For this exercise, reproduce the records exactly as they stand and do not carry any images over.
*** Opening Supplied information ***
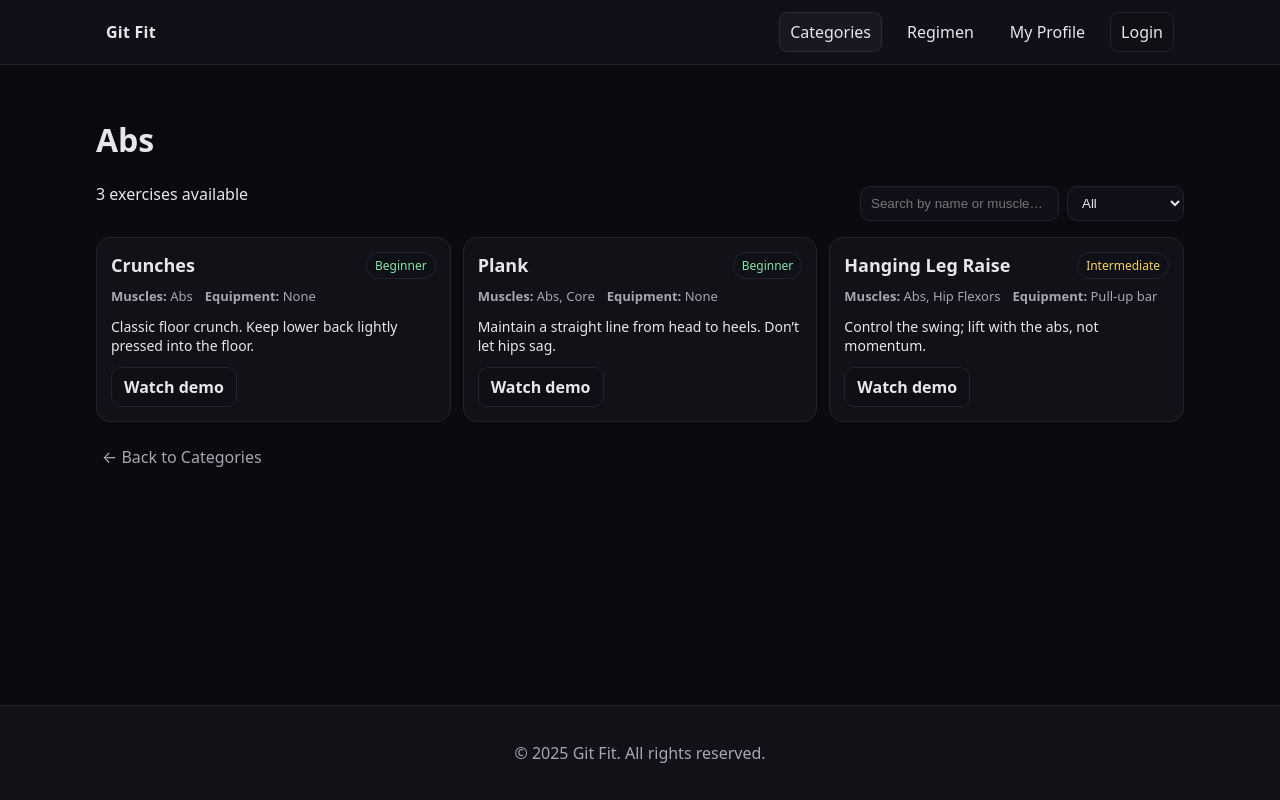
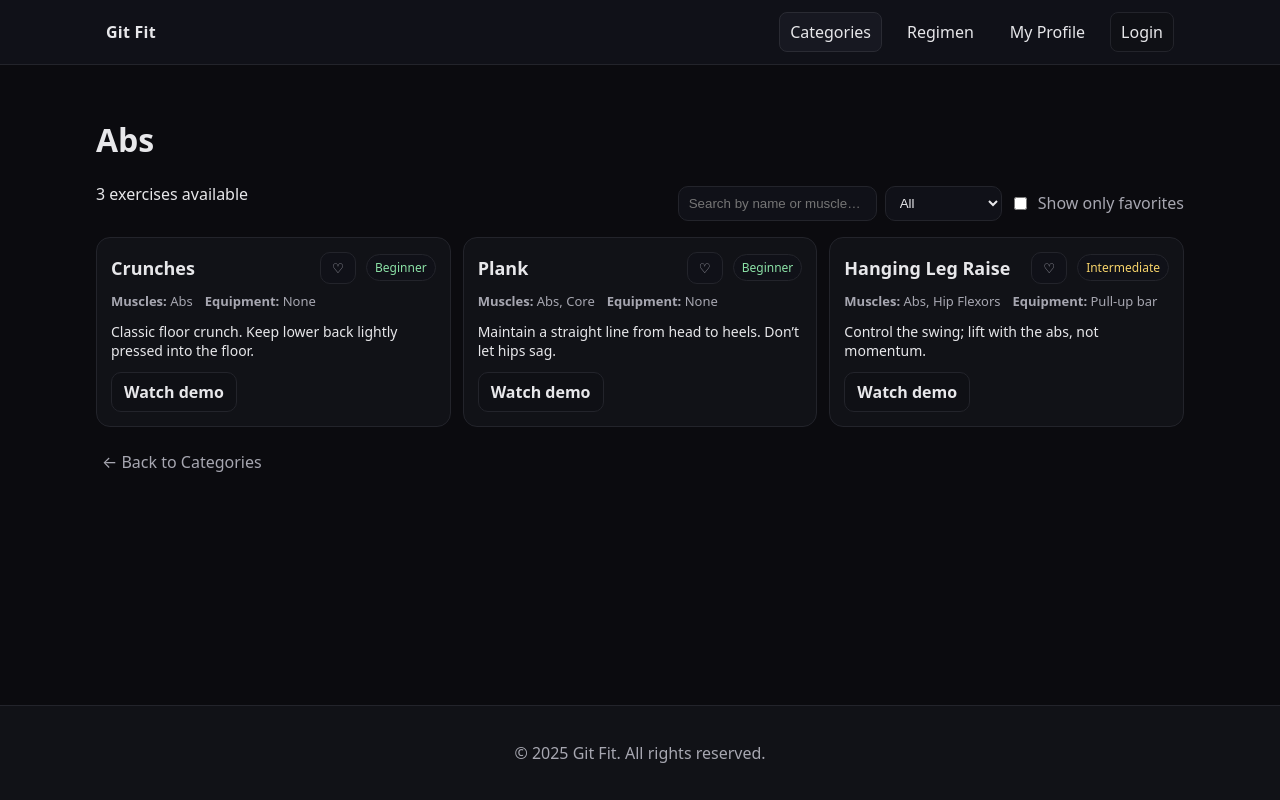
Before and after one commit to IceyPickle/git-fit, a React (Vite) app: page /categories/abs in a window 1280 px wide. Built offline with nearby package versions, Linux system fonts and the light colour scheme.

Commit message:
Add a way to favorite and filter

```diff
--- a/src/components/ExerciseCard/ExerciseCard.css
+++ b/src/components/ExerciseCard/ExerciseCard.css
@@ -62,3 +62,31 @@
   background: #15161c;
   border-color: #2a2b33;
 }
+
+.exercise-head {
+  display: flex;
+  align-items: center;
+  gap: 10px;
+}
+
+.exercise-title { flex: 1; }
+
+/* Heart button */
+.heart {
+  border: 1px solid var(--border);
+  background: #101118;
+  color: var(--text-dim);
+  border-radius: 10px;
+  width: 36px;
+  height: 32px;
+  line-height: 30px;
+  text-align: center;
+  cursor: pointer;
+  transition: background 120ms ease, transform 100ms ease, color 120ms ease, border-color 120ms ease;
+}
+.heart:hover { background: #15161c; transform: translateY(-1px); }
+.heart.is-fav {
+  color: #f28b82;                     /* a nice pink/red */
+  border-color: #2a2b33;
+  background: #15161c;
+}
--- a/src/components/ExerciseCard/ExerciseCard.jsx
+++ b/src/components/ExerciseCard/ExerciseCard.jsx
@@ -2,7 +2,7 @@
 
 import "./ExerciseCard.css";
 
-export default function ExerciseCard({ exercise }) {
+export default function ExerciseCard({ exercise, fav = false, onToggleFav }) {
   const { name, difficulty, muscles, equipment, description } = exercise;
   const youtubeSearch = `https://www.youtube.com/results?search_query=${encodeURIComponent(
     name + " exercise demo"
@@ -12,6 +12,18 @@ export default function ExerciseCard({ exercise }) {
     <div className="exercise-card">
       <div className="exercise-head">
         <h3 className="exercise-title">{name}</h3>
+
+        {/* Heart / favorite */}
+        <button
+          type="button"
+          className={`heart ${fav ? "is-fav" : ""}`}
+          aria-label={fav ? "Remove from favorites" : "Add to favorites"}
+          title={fav ? "Remove from favorites" : "Add to favorites"}
+          onClick={onToggleFav}
+        >
+          {fav ? "♥" : "♡"}
+        </button>
+
         <span className={`diff-badge diff-${difficulty.toLowerCase()}`}>
           {difficulty}
         </span>
--- a/src/pages/css/Category.css
+++ b/src/pages/css/Category.css
@@ -45,3 +45,10 @@
 .backlink { margin-top: 8px; }
 .link { color: var(--text-dim); text-decoration: none; }
 .link:hover { color: var(--text); }
+
+.checkbox-inline {
+  display: inline-flex;
+  align-items: center;
+  gap: 8px;
+  color: var(--text-dim);
+}
--- a/src/pages/jsx/Category.jsx
+++ b/src/pages/jsx/Category.jsx
@@ -1,10 +1,12 @@
-// src/pages/jsx/Category.jsx
-import { useMemo, useState } from "react";
+/* src/pages/jsx/Category.jsx */
+
+import { useEffect, useMemo, useState } from "react";
 import { useParams, Link } from "react-router-dom";
 import { CATEGORY_LIST, EXERCISES_BY_CATEGORY } from "../../data/exercises";
 import "../../components/ExerciseCard/ExerciseCard.css";
 import "../css/Category.css";
 import ExerciseCard from "../../components/ExerciseCard/ExerciseCard";
+import { getFavorites, toggleFavorite } from "../../utils/favorites";
 
 export default function Category() {
   const { slug } = useParams();
@@ -13,7 +15,6 @@ export default function Category() {
     [slug]
   );
 
-  // ✅ Memoize this so it doesn't look like a new array every render
   const allExercises = useMemo(
     () => EXERCISES_BY_CATEGORY[slug] ?? [],
     [slug]
@@ -21,6 +22,13 @@ export default function Category() {
 
   const [q, setQ] = useState("");
   const [diff, setDiff] = useState("All");
+  const [onlyFavs, setOnlyFavs] = useState(false);
+  const [favKeys, setFavKeys] = useState([]);
+
+  // Load favorites on page load & when slug changes
+  useEffect(() => {
+    setFavKeys(getFavorites());
+  }, [slug]);
 
   const filtered = useMemo(() => {
     const ql = q.trim().toLowerCase();
@@ -30,9 +38,13 @@ export default function Category() {
         ex.name.toLowerCase().includes(ql) ||
         ex.muscles.join(" ").toLowerCase().includes(ql);
       const matchesDiff = diff === "All" || ex.difficulty === diff;
-      return matchesQ && matchesDiff;
+
+      const key = `${slug}:${ex.id}`;
+      const matchesFav = !onlyFavs || favKeys.includes(key);
+
+      return matchesQ && matchesDiff && matchesFav;
     });
-  }, [q, diff, allExercises]);
+  }, [q, diff, onlyFavs, allExercises, favKeys, slug]);
 
   if (!category) {
     return (
@@ -44,6 +56,12 @@ export default function Category() {
       </div>
     );
   }
+
+  const handleToggleFav = (exId) => {
+    const key = `${slug}:${exId}`;
+    const next = toggleFavorite(key);
+    setFavKeys(next);
+  };
 
   return (
     <div className="category-page">
@@ -71,13 +89,30 @@ export default function Category() {
             <option>Intermediate</option>
             <option>Advanced</option>
           </select>
+
+          <label className="checkbox-inline">
+            <input
+              type="checkbox"
+              checked={onlyFavs}
+              onChange={(e) => setOnlyFavs(e.target.checked)}
+            />
+            Show only favorites
+          </label>
         </div>
       </div>
 
       <div className="exercise-grid">
-        {filtered.map((ex) => (
-          <ExerciseCard key={ex.id} exercise={ex} />
-        ))}
+        {filtered.map((ex) => {
+          const fav = favKeys.includes(`${slug}:${ex.id}`);
+          return (
+            <ExerciseCard
+              key={ex.id}
+              exercise={ex}
+              fav={fav}
+              onToggleFav={() => handleToggleFav(ex.id)}
+            />
+          );
+        })}
       </div>
 
       {filtered.length === 0 && (
--- /dev/null
+++ b/src/utils/favorites.js
@@ -0,0 +1,33 @@
+/* src/utils/favorites.js */
+
+const KEY = "gitfit_favorites"; // stores array of keys like "abs:plank"
+
+export function getFavorites() {
+  try {
+    const raw = localStorage.getItem(KEY);
+    return raw ? JSON.parse(raw) : [];
+  } catch {
+    return [];
+  }
+}
+
+export function setFavorites(arr) {
+  localStorage.setItem(KEY, JSON.stringify(arr));
+}
+
+/** key format suggestion: `${slug}:${exerciseId}` */
+export function isFavorite(key) {
+  return getFavorites().includes(key);
+}
+
+export function toggleFavorite(key) {
+  const list = getFavorites();
+  const idx = list.indexOf(key);
+  if (idx >= 0) {
+    list.splice(idx, 1);
+  } else {
+    list.push(key);
+  }
+  setFavorites(list);
+  return list;
+}
```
*** Closing Supplied information ***
## Completed exercise:
Before and after one commit to IceyPickle/git-fit, a React (Vite) app: page /categories/abs in a window 1280 px wide. Built offline with nearby package versions, Linux system fonts and the light colour scheme.

Commit message:
Add a way to favorite and filter

```diff
--- a/src/components/ExerciseCard/ExerciseCard.css
+++ b/src/components/ExerciseCard/ExerciseCard.css
@@ -62,3 +62,31 @@
   background: #15161c;
   border-color: #2a2b33;
 }
+
+.exercise-head {
+  display: flex;
+  align-items: center;
+  gap: 10px;
+}
+
+.exercise-title { flex: 1; }
+
+/* Heart button */
+.heart {
+  border: 1px solid var(--border);
+  background: #101118;
+  color: var(--text-dim);
+  border-radius: 10px;
+  width: 36px;
+  height: 32px;
+  line-height: 30px;
+  text-align: center;
+  cursor: pointer;
+  transition: background 120ms ease, transform 100ms ease, color 120ms ease, border-color 120ms ease;
+}
+.heart:hover { background: #15161c; transform: translateY(-1px); }
+.heart.is-fav {
+  color: #f28b82;                     /* a nice pink/red */
+  border-color: #2a2b33;
+  background: #15161c;
+}
--- a/src/components/ExerciseCard/ExerciseCard.jsx
+++ b/src/components/ExerciseCard/ExerciseCard.jsx
@@ -2,7 +2,7 @@
 
 import "./ExerciseCard.css";
 
-export default function ExerciseCard({ exercise }) {
+export default function ExerciseCard({ exercise, fav = false, onToggleFav }) {
   const { name, difficulty, muscles, equipment, description } = exercise;
   const youtubeSearch = `https://www.youtube.com/results?search_query=${encodeURIComponent(
     name + " exercise demo"
@@ -12,6 +12,18 @@ export default function ExerciseCard({ exercise }) {
     <div className="exercise-card">
       <div className="exercise-head">
         <h3 className="exercise-title">{name}</h3>
+
+        {/* Heart / favorite */}
+        <button
+          type="button"
+          className={`heart ${fav ? "is-fav" : ""}`}
+          aria-label={fav ? "Remove from favorites" : "Add to favorites"}
+          title={fav ? "Remove from favorites" : "Add to favorites"}
+          onClick={onToggleFav}
+        >
+          {fav ? "♥" : "♡"}
+        </button>
+
         <span className={`diff-badge diff-${difficulty.toLowerCase()}`}>
           {difficulty}
         </span>
--- a/src/pages/css/Category.css
+++ b/src/pages/css/Category.css
@@ -45,3 +45,10 @@
 .backlink { margin-top: 8px; }
 .link { color: var(--text-dim); text-decoration: none; }
 .link:hover { color: var(--text); }
+
+.checkbox-inline {
+  display: inline-flex;
+  align-items: center;
+  gap: 8px;
+  color: var(--text-dim);
+}
--- a/src/pages/jsx/Category.jsx
+++ b/src/pages/jsx/Category.jsx
@@ -1,10 +1,12 @@
-// src/pages/jsx/Category.jsx
-import { useMemo, useState } from "react";
+/* src/pages/jsx/Category.jsx */
+
+import { useEffect, useMemo, useState } from "react";
 import { useParams, Link } from "react-router-dom";
 import { CATEGORY_LIST, EXERCISES_BY_CATEGORY } from "../../data/exercises";
 import "../../components/ExerciseCard/ExerciseCard.css";
 import "../css/Category.css";
 import ExerciseCard from "../../components/ExerciseCard/ExerciseCard";
+import { getFavorites, toggleFavorite } from "../../utils/favorites";
 
 export default function Category() {
   const { slug } = useParams();
@@ -13,7 +15,6 @@ export default function Category() {
     [slug]
   );
 
-  // ✅ Memoize this so it doesn't look like a new array every render
   const allExercises = useMemo(
     () => EXERCISES_BY_CATEGORY[slug] ?? [],
     [slug]
@@ -21,6 +22,13 @@ export default function Category() {
 
   const [q, setQ] = useState("");
   const [diff, setDiff] = useState("All");
+  const [onlyFavs, setOnlyFavs] = useState(false);
+  const [favKeys, setFavKeys] = useState([]);
+
+  // Load favorites on page load & when slug changes
+  useEffect(() => {
+    setFavKeys(getFavorites());
+  }, [slug]);
 
   const filtered = useMemo(() => {
     const ql = q.trim().toLowerCase();
@@ -30,9 +38,13 @@ export default function Category() {
         ex.name.toLowerCase().includes(ql) ||
         ex.muscles.join(" ").toLowerCase().includes(ql);
       const matchesDiff = diff === "All" || ex.difficulty === diff;
-      return matchesQ && matchesDiff;
+
+      const key = `${slug}:${ex.id}`;
+      const matchesFav = !onlyFavs || favKeys.includes(key);
+
+      return matchesQ && matchesDiff && matchesFav;
     });
-  }, [q, diff, allExercises]);
+  }, [q, diff, onlyFavs, allExercises, favKeys, slug]);
 
   if (!category) {
     return (
@@ -44,6 +56,12 @@ export default function Category() {
       </div>
     );
   }
+
+  const handleToggleFav = (exId) => {
+    const key = `${slug}:${exId}`;
+    const next = toggleFavorite(key);
+    setFavKeys(next);
+  };
 
   return (
     <div className="category-page">
@@ -71,13 +89,30 @@ export default function Category() {
             <option>Intermediate</option>
             <option>Advanced</option>
           </select>
+
+          <label className="checkbox-inline">
+            <input
+              type="checkbox"
+              checked={onlyFavs}
+              onChange={(e) => setOnlyFavs(e.target.checked)}
+            />
+            Show only favorites
+          </label>
         </div>
       </div>
 
       <div className="exercise-grid">
-        {filtered.map((ex) => (
-          <ExerciseCard key={ex.id} exercise={ex} />
-        ))}
+        {filtered.map((ex) => {
+          const fav = favKeys.includes(`${slug}:${ex.id}`);
+          return (
+            <ExerciseCard
+              key={ex.id}
+              exercise={ex}
+              fav={fav}
+              onToggleFav={() => handleToggleFav(ex.id)}
+            />
+          );
+        })}
       </div>
 
       {filtered.length === 0 && (
--- /dev/null
+++ b/src/utils/favorites.js
@@ -0,0 +1,33 @@
+/* src/utils/favorites.js */
+
+const KEY = "gitfit_favorites"; // stores array of keys like "abs:plank"
+
+export function getFavorites() {
+  try {
+    const raw = localStorage.getItem(KEY);
+    return raw ? JSON.parse(raw) : [];
+  } catch {
+    return [];
+  }
+}
+
+export function setFavorites(arr) {
+  localStorage.setItem(KEY, JSON.stringify(arr));
+}
+
+/** key format suggestion: `${slug}:${exerciseId}` */
+export function isFavorite(key) {
+  return getFavorites().includes(key);
+}
+
+export function toggleFavorite(key) {
+  const list = getFavorites();
+  const idx = list.indexOf(key);
+  if (idx >= 0) {
+    list.splice(idx, 1);
+  } else {
+    list.push(key);
+  }
+  setFavorites(list);
+  return list;
+}
```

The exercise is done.